The Philippines is known for its many islands with pristine beaches and azure waters to match. If you want to avoid the crowds at hotspots such as El Nido and Boracay, you can consider a trip to Siargao in the southeast province of Tacloban. The small teardrop-shaped destination is known as the country’s surfing capital. It boasts the legendary surf break Cloud 9, a right-breaking reef wave that is the site of the annual Siargao Cup, as well as the serene Sugba Lagoon for those who prefer to bob around or swim in the sea rather than carve the waves.
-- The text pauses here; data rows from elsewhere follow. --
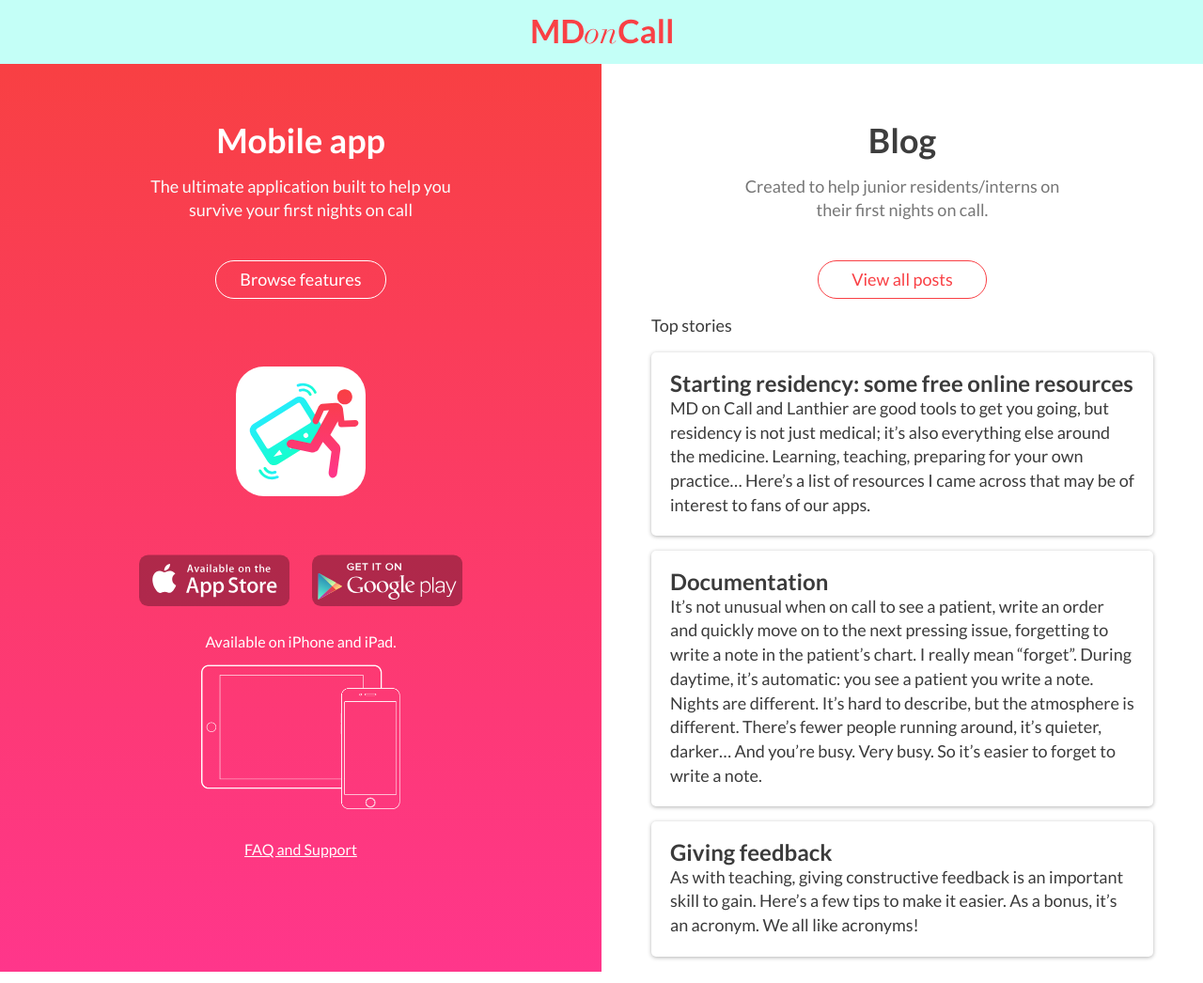
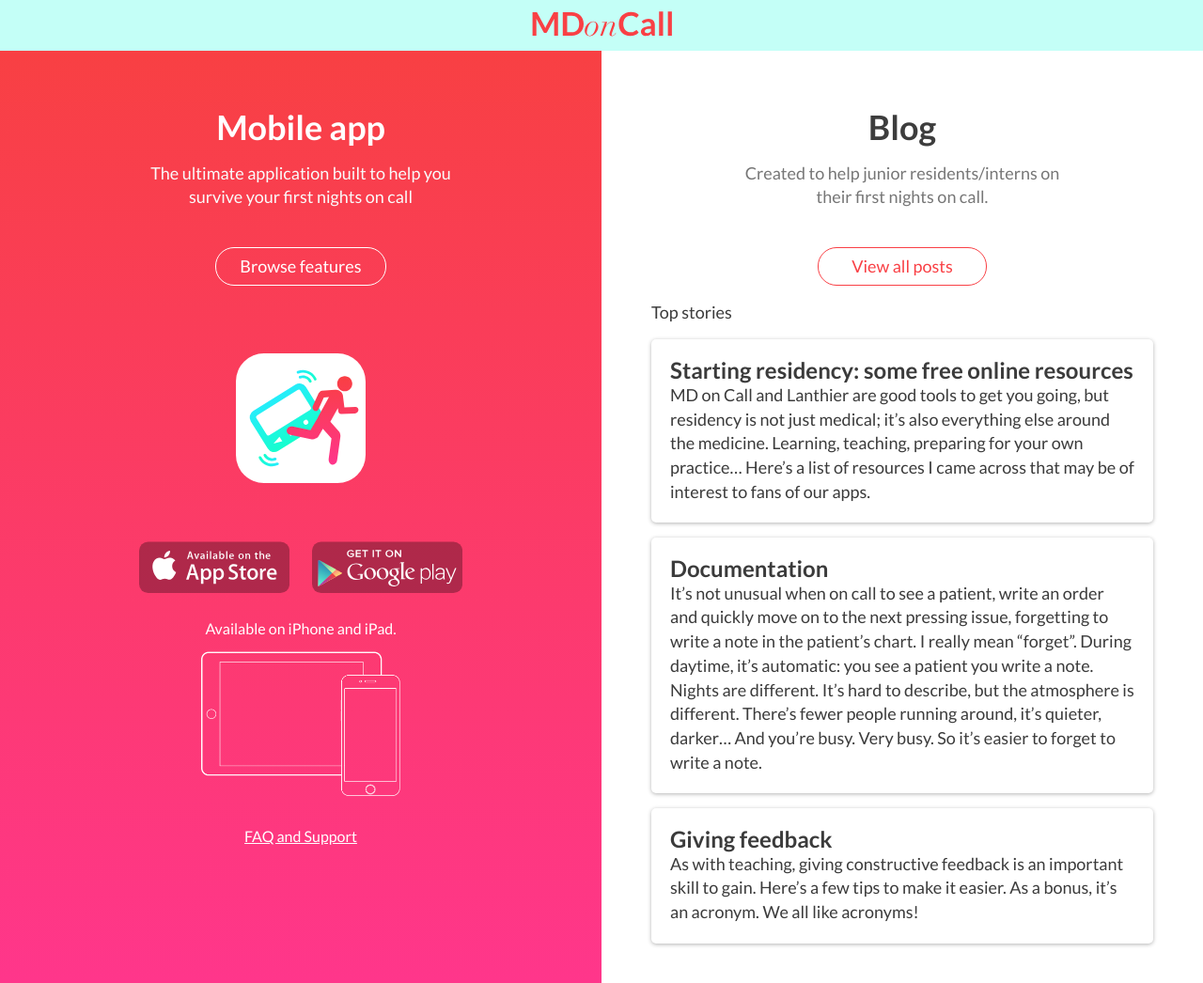
Before and after one commit to Messil/messil.github.io, a Jekyll site: the page built from index.html, in a window 1280 px wide. Shown: the whole page at 94% size. Built offline with Jekyll 4.4.1, drawn with Linux system fonts in a browser that asks for light colours.

Commit message:
Update main.scss

```diff
--- a/_sass/main.scss
+++ b/_sass/main.scss
@@ -115,7 +115,7 @@
     & li {
         border-radius: 50%;
         display: inline-block;
-        margin: 0 5px;
+        margin: 2px 5px;
         height: 8px;
         width: 8px;
         border: 1px solid transparent;
@@ -216,9 +216,9 @@
         }
     }
     &.home-header {
-      height: 68px;
+      height: 54px;
       .logo {
-        margin-top: 20px;
+        margin-top: 12px;
       }
     }
 }
@@ -855,7 +855,7 @@
         & .footer-nav {
             & .copyright {
                 display: block;
-                padding-left: 25px;
+                padding-left: 20px;
                 margin-top: 10px;
             }
             & li {
@@ -1012,8 +1012,8 @@
         &.blog-header {
             border-bottom: 0px;
             & .logo {
-                margin-left: 20px;
-                margin-top: 15px;
+                margin-left: 15px;
+                margin-top: 13px;
             }
         }
         & .nav-btn {
@@ -1054,7 +1054,7 @@
             background: #c4fff7;
             text-align: center;
             & .dropdown-content {
-                padding-top: 72px;
+                padding-top: 44px;
                 padding-bottom: 0;
                 &>ul {
                     padding-bottom: 0;
```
Other must-see places on the island include the Tayangban Cave Pool, which offers a mix of caving and cliff-jumping; and the Magpungko Rock Pools that provide epic panoramic ocean views.
7. Svalbard, Norway
This may not quite be the destination for travellers seeking warm and sunny climes. One of the northernmost inhabited locales in the world, Norway’s Svalbard is situated roughly midway between the northern tip of Norway and the North Pole. Historically a whaling and coal mining town, Svalbard has a population of just under 3,000, with individual settlements accessible via snowmobiles, air transport or boats (there are no roads connecting them). In terms of terrain, Svalbard is dominated by Arctic landscapes, with around 60% of the area being composed of glaciers. Arctic foxes, polar bears and Svalbard reindeer are just some of the creatures you’ll find here, along with a whopping seven national parks.
8. Wadi Rum, Jordan
Wadi Rum – also poetically known as the Valley of the Moon – is a sprawling desert valley and Unesco World Heritage Site located in southern Jordan. While it is one of the most popular tourist sites in Jordan, the country as a whole still pulls far fewer crowds compared to its neighbours such as Egypt and Israel. You can book a tour to travel via camel through some truly stunning landscapes, including canyons, sandstone rock formations, ancient temples that have been subjected to the wear and tear of the elements over the years and mountainous terrain. Two must-visit sites are the Seven Pillars of Wisdom rock formations, which jut out of the ground in majestic fashion; and the Khazali Canyon to check out the petroglyphs carved into cave walls.
9. Uyuni Salt Flat, Bolivia
The Uyuni Salt Flat’s white and arid surface is truly a breathtaking and otherworldly sight. Once upon a time, it housed a prehistoric lake that eventually dried up, leaving behind the over 10km² of panoramic salt formations that persist till this day (it’s estimated to contain 10 billion tonnes of salt in total, of which less than 25,000 tonnes are harvested each year). The salt flat is also home to several species of flamingos and functions as a major transport route across the Altiplano region of Bolivia. However, due to its arid and inhospitable climate, you won’t find much in the way of vegetation. Various movies including The Fall (2006) and Star Wars: The Last Jedi (2017) have also been filmed here.
10. Lanai, Hawaii
While tourist flock to Waikiki Beach, you can ditch the main island for Lanai. As the smallest of the publicly accessible inhabited Hawaiian islands, it tends to fly under the radar compared to its flasher neighbours such as the Big Island, Kauai and Maui – but that certainly doesn’t mean there isn’t much to see and do here. The island’s nickname is the Pineapple Island, a nod to its history as it was once was home to a plantation that produced 75 per cent of the world’s pineapples. Pay a visit to Shipwreck Beach, where you’ll be able to glimpse the wreck of the YOGN 42 vessel offshore; and while away entire afternoons at the many beaches and scenic lookout points across the island. Do note that given the lack of paved roads throughout Lanai, you’ll need a four-wheel drive vehicle (and a good sense of direction) to get around.
Given that most of these destinations are not accustomed to receiving large numbers of tourists, do pay extra mind to practicing sustainable and ethical tourism while you’re there and remember to always be respectful of local customs and cultures.